> _WORK INSTRUCTIONS_: Search the material for the string "colors", then report how many lines hold it, with no other text.

> _INPUT MATERIAL_:
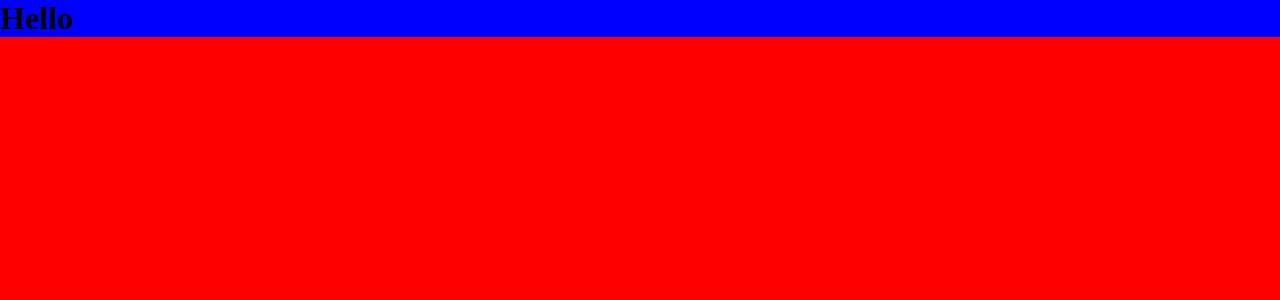
Repository: MatheusAlvesPereiraRosa/landing-pages-front
Page: /
An editor plug-in stored every save of this project. The page is shown before and after the next save, followed by the edit.
The browser window is 1280 px wide. The pictures show the whole page.
The project was rebuilt for these pictures with package versions that can differ from the ones it lists, and the page was loaded fresh each time.

Above is the page before, as saved 2023-05-18 16:23:19.

### src/index.js
import React from "react";
import ReactDOM from "react-dom/client";
import { ThemeProvider } from "styled-components";

import Home from "./templates/App";
import { GlobalStyles } from "./styles/global-styles";
import { theme } from "./styles/theme";

const root = ReactDOM.createRoot(document.getElementById("root"));
root.render(
  <React.StrictMode>
    <ThemeProvider theme={theme}>
      <GlobalStyles />
      <Home />
    </ThemeProvider>
  </React.StrictMode>
);

### src/templates/App/index.jsx
import * as Styled from "./styles"

function Home() {
  return (
    <div className="App">
      <Styled.Wrapper>
        <h1>Hello</h1>
      </Styled.Wrapper>
    </div>
  );
}

export default Home;

### src/styles/global-styles.js
import { createGlobalStyle, css } from "styled-components";

export const GlobalStyles = createGlobalStyle`
  * {
    margin: 0;
    padding: 0;
  }

  body {
    ${({theme}) => css`
      background: ${theme.colors.mainBg};
    `}
  } ;
`

### src/styles/theme.js
export const theme = {
  colors: {
    mainBg: "red",
    secondaryBg: "blue"
  },
  fonts: {},
};

### src/templates/App/styles.js
import { styled, css } from "styled-components";

export const Wrapper = styled.div`
  ${({theme}) => css`
    background: ${theme.colors.secondaryBg}
  `}
`;

### src/components/Heading/index.jsx
import * as Styled from "./styles";

export const Heading = ({ children }) => {
  return <Styled.Title>{children}</Styled.Title>
}

### src/components/Heading/styles.js
import styled, { css } from 'styled-components'

export const Title = styled.h1`
  ${({theme}) => css`
    color: ${theme.colors.mainBg}
  `}
`

Loaded but not shown: public/index.html (common file)

After the next save:
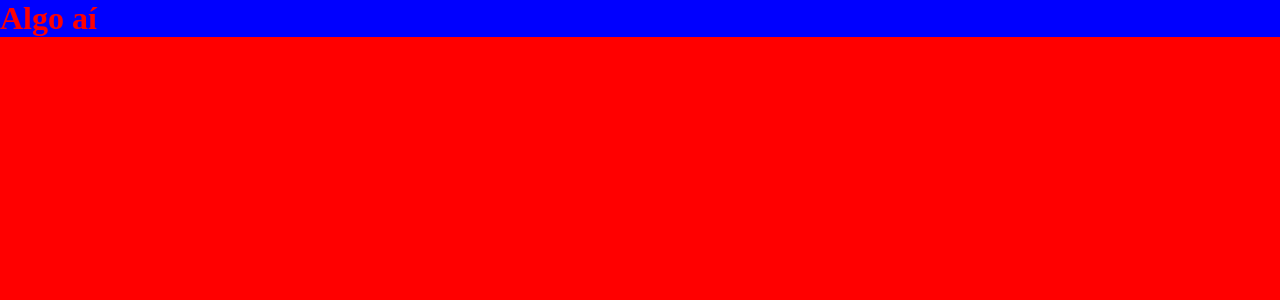
Saved 60 s later.
--- a/src/templates/App/index.jsx
+++ b/src/templates/App/index.jsx
@@ -1,10 +1,11 @@
+import { Heading } from "../../components/Heading";
 import * as Styled from "./styles"
 
 function Home() {
   return (
     <div className="App">
       <Styled.Wrapper>
-        <h1>Hello</h1>
+        <Heading>Algo aí</Heading>
       </Styled.Wrapper>
     </div>
   );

> _WRITTEN RESPONSE_: 4